**Assignment:** Copy out the entries that follow exactly, leaving out the pictures.

**Entries shown:**
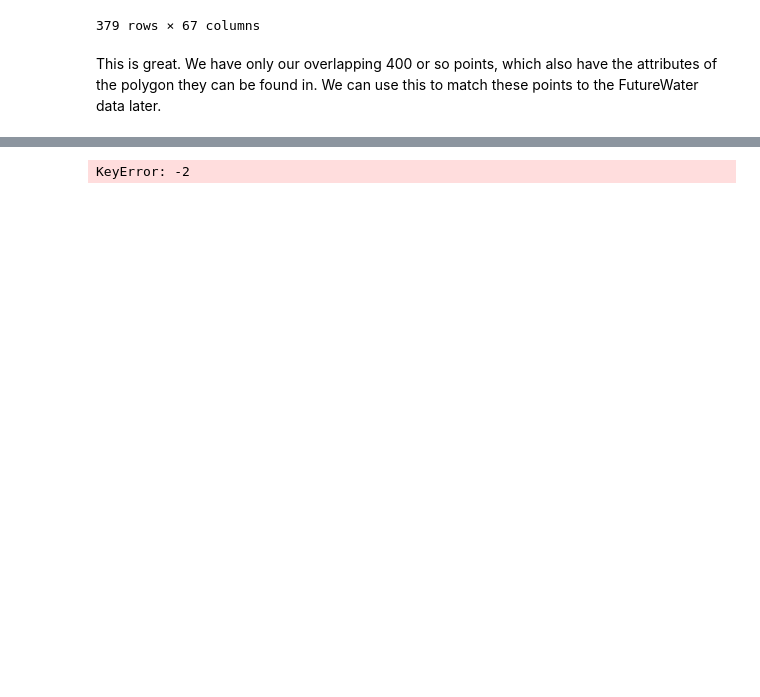
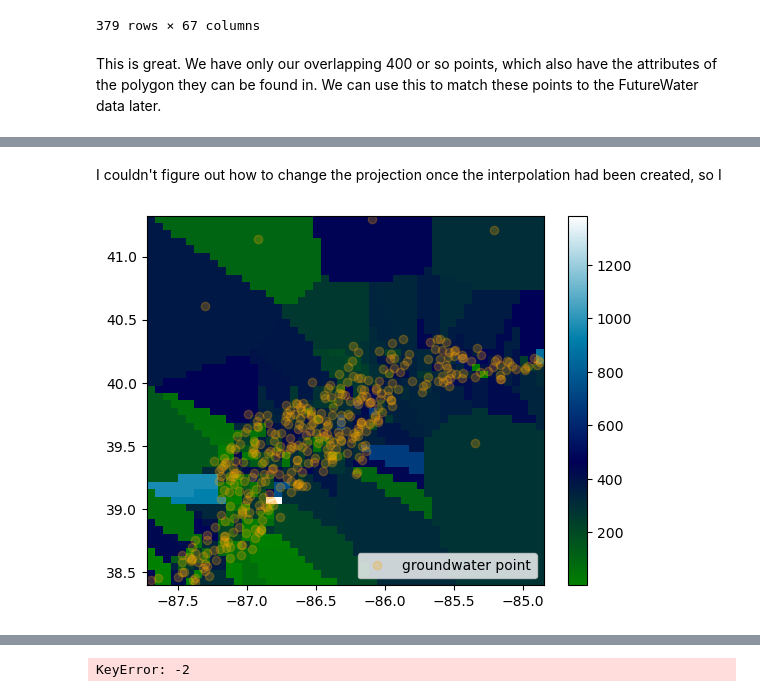
Before and after one commit to cookjan/G690_jcc, a Jupyter notebook: research_project/IDNR_GW.ipynb, the cells around one changed output, grey strips where cells are left out. Saved outputs shown, nothing was run; the diff lists cells and outputs as text; code cells hidden in the pictures; blank space fills up the shorter version.

```diff
--- a/research_project/IDNR_GW.ipynb
+++ b/research_project/IDNR_GW.ipynb
@@ -256,0 +305,30 @@ This is great. We have only our overlapping 400 or so points, which also have th
+# %% [markdown]
+I couldn't figure out how to change the projection once the interpolation had been created, so I
+# %%
+""" Spatial interpolation using nearest neighbors """
+
+# set dimensions
+#x = idnr_HUC.Northing
+#y = idnr_HUC.Easting
+x = idnr_HUC.lon
+y = idnr_HUC.lat
+z = idnr_HUC.HARDNESS
+
+# create 2D grid for interpolation
+X = np.linspace(min(x), max(x))
+Y = np.linspace(min(y), max(y))
+X, Y = np.meshgrid(X, Y)
+
+# interpolate variable
+interp = NearestNDInterpolator(list(zip(x, y)), z)
+
+Z = interp(X, Y)
+
+# plot the interpolation
+plt.pcolormesh(X, Y, Z, cmap = 'ocean', shading='auto')
+plt.plot(x, y, "ok", color = "orange", alpha = 0.25, label="groundwater point")
+plt.legend()
+plt.colorbar()
+plt.show()
+# %% [output]
+[figure, added]
```
Also changed, not shown: parts of 12 cells of this notebook, 2 other files.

**Result for this task:**
Before and after one commit to cookjan/G690_jcc, a Jupyter notebook: research_project/IDNR_GW.ipynb, the cells around one changed output, grey strips where cells are left out. Saved outputs shown, nothing was run; the diff lists cells and outputs as text; code cells hidden in the pictures; blank space fills up the shorter version.

```diff
--- a/research_project/IDNR_GW.ipynb
+++ b/research_project/IDNR_GW.ipynb
@@ -256,0 +305,30 @@ This is great. We have only our overlapping 400 or so points, which also have th
+# %% [markdown]
+I couldn't figure out how to change the projection once the interpolation had been created, so I
+# %%
+""" Spatial interpolation using nearest neighbors """
+
+# set dimensions
+#x = idnr_HUC.Northing
+#y = idnr_HUC.Easting
+x = idnr_HUC.lon
+y = idnr_HUC.lat
+z = idnr_HUC.HARDNESS
+
+# create 2D grid for interpolation
+X = np.linspace(min(x), max(x))
+Y = np.linspace(min(y), max(y))
+X, Y = np.meshgrid(X, Y)
+
+# interpolate variable
+interp = NearestNDInterpolator(list(zip(x, y)), z)
+
+Z = interp(X, Y)
+
+# plot the interpolation
+plt.pcolormesh(X, Y, Z, cmap = 'ocean', shading='auto')
+plt.plot(x, y, "ok", color = "orange", alpha = 0.25, label="groundwater point")
+plt.legend()
+plt.colorbar()
+plt.show()
+# %% [output]
+[figure, added]
```
Also changed, not shown: parts of 12 cells of this notebook, 2 other files.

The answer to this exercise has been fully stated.